Some medications combine bronchodilators and inhaled steroids. Examples of these combination inhalers include:

  • Fluticasone and vilanterol (Breo Ellipta)
  • Fluticasone, umeclidinium and vilanterol (Trelegy Ellipta)
  • Formoterol and budesonide (Symbicort)
  • Salmeterol and fluticasone (Advair HFA, Air Duo Digihaler, others)
Oxygen therapy. If there isn’t enough oxygen in your blood, you may need supplemental oxygen. There are several devices that deliver oxygen to your lungs, including lightweight, portable units that you can take with you to run errands and get around town.
Pulmonary rehabilitation program. These programs generally combine education, exercise training, nutrition advice and counselling. You’ll work with a variety of specialists, who can tailor your rehabilitation program to meet your needs.
Surgery: In some cases, surgical options, such as lung volume reduction surgery or lung transplantation, may be considered.
Vaccinations: Annual influenza vaccines and pneumococcal vaccines are recommended to prevent respiratory infections that can exacerbate COPD.
Management of Exacerbations: Quick response to worsening symptoms and early treatment can help manage COPD exacerbations.

Living with COPD

Lifestyle changes can help improve symptoms of COPD.

Quit smoking or vaping. This is the most important thing to do. Even if you have been smoking for many years, quitting can still help.

Avoid second-hand smoke or smoke from indoor cooking fires.

Stay physically active.

Protect yourself from lung infections:

  • Get a flu vaccine every year.
  • Get the pneumonia vaccine.
  • Get all available COVID-19 vaccines and make sure you have had the latest boosters.

People living with COPD must be given information about their condition, treatment and self-care to help them to stay as active and healthy as possible.

Frequently Asked Question on COPD
What is the main cause of COPD

Over time, exposure to lung irritants like tobacco smoke or chemicals can damage your lungs and airways. This long-term exposure can cause chronic obstructive pulmonary disease (COPD), which includes chronic bronchitis and emphysema

What is the best medicine for COPD

For most people with COPD, short-acting bronchodilator inhalers are the first treatment used. Bronchodilators are medicines that make breathing easier by relaxing and widening your airways

Can COPD be cured?

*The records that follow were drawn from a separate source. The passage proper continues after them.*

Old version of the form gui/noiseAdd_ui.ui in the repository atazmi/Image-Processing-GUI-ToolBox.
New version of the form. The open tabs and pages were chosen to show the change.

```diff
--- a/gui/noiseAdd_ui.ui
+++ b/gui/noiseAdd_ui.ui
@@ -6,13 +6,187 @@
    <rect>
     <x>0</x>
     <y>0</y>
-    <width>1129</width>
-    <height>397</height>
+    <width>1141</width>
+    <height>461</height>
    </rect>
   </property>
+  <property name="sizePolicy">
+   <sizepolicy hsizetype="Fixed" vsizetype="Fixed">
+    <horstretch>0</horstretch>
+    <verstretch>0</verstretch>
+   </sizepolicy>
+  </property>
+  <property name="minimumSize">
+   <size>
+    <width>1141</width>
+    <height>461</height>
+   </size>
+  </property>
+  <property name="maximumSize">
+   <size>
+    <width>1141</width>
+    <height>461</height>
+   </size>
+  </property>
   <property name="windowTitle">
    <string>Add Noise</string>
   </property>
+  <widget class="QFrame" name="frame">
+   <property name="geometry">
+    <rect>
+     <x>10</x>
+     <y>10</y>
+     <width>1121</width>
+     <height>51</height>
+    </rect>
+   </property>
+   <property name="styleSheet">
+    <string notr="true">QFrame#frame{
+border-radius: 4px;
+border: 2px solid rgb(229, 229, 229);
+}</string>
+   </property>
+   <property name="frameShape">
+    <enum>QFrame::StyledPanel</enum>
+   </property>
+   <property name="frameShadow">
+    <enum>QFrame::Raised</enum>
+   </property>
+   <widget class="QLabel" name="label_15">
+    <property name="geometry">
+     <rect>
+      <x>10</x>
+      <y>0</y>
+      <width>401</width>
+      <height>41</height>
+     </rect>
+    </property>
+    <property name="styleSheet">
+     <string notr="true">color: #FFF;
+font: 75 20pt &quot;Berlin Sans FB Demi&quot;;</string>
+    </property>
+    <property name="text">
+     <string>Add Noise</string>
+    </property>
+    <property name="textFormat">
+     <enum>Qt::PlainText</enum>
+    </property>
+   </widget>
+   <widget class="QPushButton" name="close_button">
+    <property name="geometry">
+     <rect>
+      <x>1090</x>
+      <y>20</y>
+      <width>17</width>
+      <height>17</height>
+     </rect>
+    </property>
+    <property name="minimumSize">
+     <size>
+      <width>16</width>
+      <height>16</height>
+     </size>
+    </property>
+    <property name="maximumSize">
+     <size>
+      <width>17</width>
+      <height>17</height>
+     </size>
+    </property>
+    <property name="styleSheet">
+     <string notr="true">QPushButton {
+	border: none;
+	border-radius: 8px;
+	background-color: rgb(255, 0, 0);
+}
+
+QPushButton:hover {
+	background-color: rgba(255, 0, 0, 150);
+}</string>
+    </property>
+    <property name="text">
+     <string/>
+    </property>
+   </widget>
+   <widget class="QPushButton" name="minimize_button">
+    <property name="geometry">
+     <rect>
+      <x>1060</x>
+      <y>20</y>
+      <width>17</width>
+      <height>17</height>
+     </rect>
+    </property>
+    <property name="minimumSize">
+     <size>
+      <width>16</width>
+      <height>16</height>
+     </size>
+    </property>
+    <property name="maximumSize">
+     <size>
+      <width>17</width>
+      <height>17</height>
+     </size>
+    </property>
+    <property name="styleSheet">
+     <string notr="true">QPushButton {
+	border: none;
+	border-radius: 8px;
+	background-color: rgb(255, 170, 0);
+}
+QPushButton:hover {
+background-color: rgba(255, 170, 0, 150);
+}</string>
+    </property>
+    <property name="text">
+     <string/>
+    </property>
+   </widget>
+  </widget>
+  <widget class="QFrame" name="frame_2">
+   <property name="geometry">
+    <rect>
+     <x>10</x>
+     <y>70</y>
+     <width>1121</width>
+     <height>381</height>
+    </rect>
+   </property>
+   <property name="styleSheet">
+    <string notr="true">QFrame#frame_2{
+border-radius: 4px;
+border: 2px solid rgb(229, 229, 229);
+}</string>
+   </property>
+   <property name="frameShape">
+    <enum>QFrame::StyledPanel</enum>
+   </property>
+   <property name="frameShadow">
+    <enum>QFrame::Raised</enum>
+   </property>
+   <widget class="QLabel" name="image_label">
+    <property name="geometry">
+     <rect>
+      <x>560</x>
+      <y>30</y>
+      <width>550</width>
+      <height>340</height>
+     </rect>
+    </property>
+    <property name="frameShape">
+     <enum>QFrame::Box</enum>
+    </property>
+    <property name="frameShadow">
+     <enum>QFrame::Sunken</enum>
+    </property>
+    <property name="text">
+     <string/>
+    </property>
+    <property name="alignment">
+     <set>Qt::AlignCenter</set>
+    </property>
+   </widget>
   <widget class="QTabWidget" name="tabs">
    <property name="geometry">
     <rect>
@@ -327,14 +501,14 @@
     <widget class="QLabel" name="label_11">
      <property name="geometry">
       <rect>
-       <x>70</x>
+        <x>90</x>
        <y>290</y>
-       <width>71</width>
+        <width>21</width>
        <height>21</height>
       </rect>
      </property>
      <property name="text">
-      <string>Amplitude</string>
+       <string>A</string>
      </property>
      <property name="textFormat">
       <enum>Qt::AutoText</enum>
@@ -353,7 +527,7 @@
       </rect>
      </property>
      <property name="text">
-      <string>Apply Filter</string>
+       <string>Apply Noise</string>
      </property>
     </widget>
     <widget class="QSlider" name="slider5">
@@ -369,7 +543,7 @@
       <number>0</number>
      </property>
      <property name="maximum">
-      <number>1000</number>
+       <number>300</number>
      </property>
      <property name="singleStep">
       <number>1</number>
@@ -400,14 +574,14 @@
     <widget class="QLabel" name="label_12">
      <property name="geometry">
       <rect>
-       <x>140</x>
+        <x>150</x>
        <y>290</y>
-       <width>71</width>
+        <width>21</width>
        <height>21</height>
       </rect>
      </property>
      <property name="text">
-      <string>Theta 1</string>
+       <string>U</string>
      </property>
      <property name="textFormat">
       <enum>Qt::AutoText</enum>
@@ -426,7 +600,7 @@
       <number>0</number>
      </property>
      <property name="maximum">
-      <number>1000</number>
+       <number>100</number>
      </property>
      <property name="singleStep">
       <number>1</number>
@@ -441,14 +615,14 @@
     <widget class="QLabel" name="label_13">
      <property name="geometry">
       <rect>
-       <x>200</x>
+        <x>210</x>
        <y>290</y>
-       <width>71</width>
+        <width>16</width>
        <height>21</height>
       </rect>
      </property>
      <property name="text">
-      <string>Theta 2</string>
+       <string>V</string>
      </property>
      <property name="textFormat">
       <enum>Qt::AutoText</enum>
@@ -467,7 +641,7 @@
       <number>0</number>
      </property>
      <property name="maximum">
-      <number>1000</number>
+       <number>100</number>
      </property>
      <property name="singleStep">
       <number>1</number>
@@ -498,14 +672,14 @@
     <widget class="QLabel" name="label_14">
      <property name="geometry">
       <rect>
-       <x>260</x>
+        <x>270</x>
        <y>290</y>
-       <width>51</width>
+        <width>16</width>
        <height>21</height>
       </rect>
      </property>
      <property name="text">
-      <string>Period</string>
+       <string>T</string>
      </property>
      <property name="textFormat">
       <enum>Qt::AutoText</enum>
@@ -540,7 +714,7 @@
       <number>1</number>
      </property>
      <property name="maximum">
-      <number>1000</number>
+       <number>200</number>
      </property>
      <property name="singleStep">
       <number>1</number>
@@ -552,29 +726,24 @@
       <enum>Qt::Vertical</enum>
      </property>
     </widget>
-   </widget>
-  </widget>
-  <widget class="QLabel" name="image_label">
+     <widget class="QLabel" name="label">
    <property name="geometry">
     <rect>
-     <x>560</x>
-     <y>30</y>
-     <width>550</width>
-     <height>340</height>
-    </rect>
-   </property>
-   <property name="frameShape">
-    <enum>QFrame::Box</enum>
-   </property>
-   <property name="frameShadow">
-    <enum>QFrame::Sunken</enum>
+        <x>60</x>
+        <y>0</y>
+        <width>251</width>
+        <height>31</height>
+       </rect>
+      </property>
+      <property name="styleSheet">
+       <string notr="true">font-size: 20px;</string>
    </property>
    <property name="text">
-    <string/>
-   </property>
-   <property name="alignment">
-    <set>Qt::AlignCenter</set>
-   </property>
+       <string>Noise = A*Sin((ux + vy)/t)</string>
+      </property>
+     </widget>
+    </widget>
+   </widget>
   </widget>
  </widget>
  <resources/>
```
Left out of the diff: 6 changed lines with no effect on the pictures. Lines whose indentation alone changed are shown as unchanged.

COPD isn’t curable, but it can get better by not smoking, avoiding air pollution and getting vaccines. It can be treated with medicines, oxygen and pulmonary rehabilitation. There are several treatments available for COPD. Inhaled medicines that open and reduce swelling in the airways are the main treatments.

Can lungs recover from COPD

There is no cure for COPD, and the damaged lung tissue doesn’t repair itself. However, there are things you can do to slow the progression of the disease, improve your symptoms, stay out of hospital and live longer. Treatment may include: bronchodilator medication – to open the airways.

Which fruit is best for lungs

Red and blue fruits like blueberries and strawberries are rich in a flavonoid called anthocyanin, which gives them their color and is also a strong antioxidant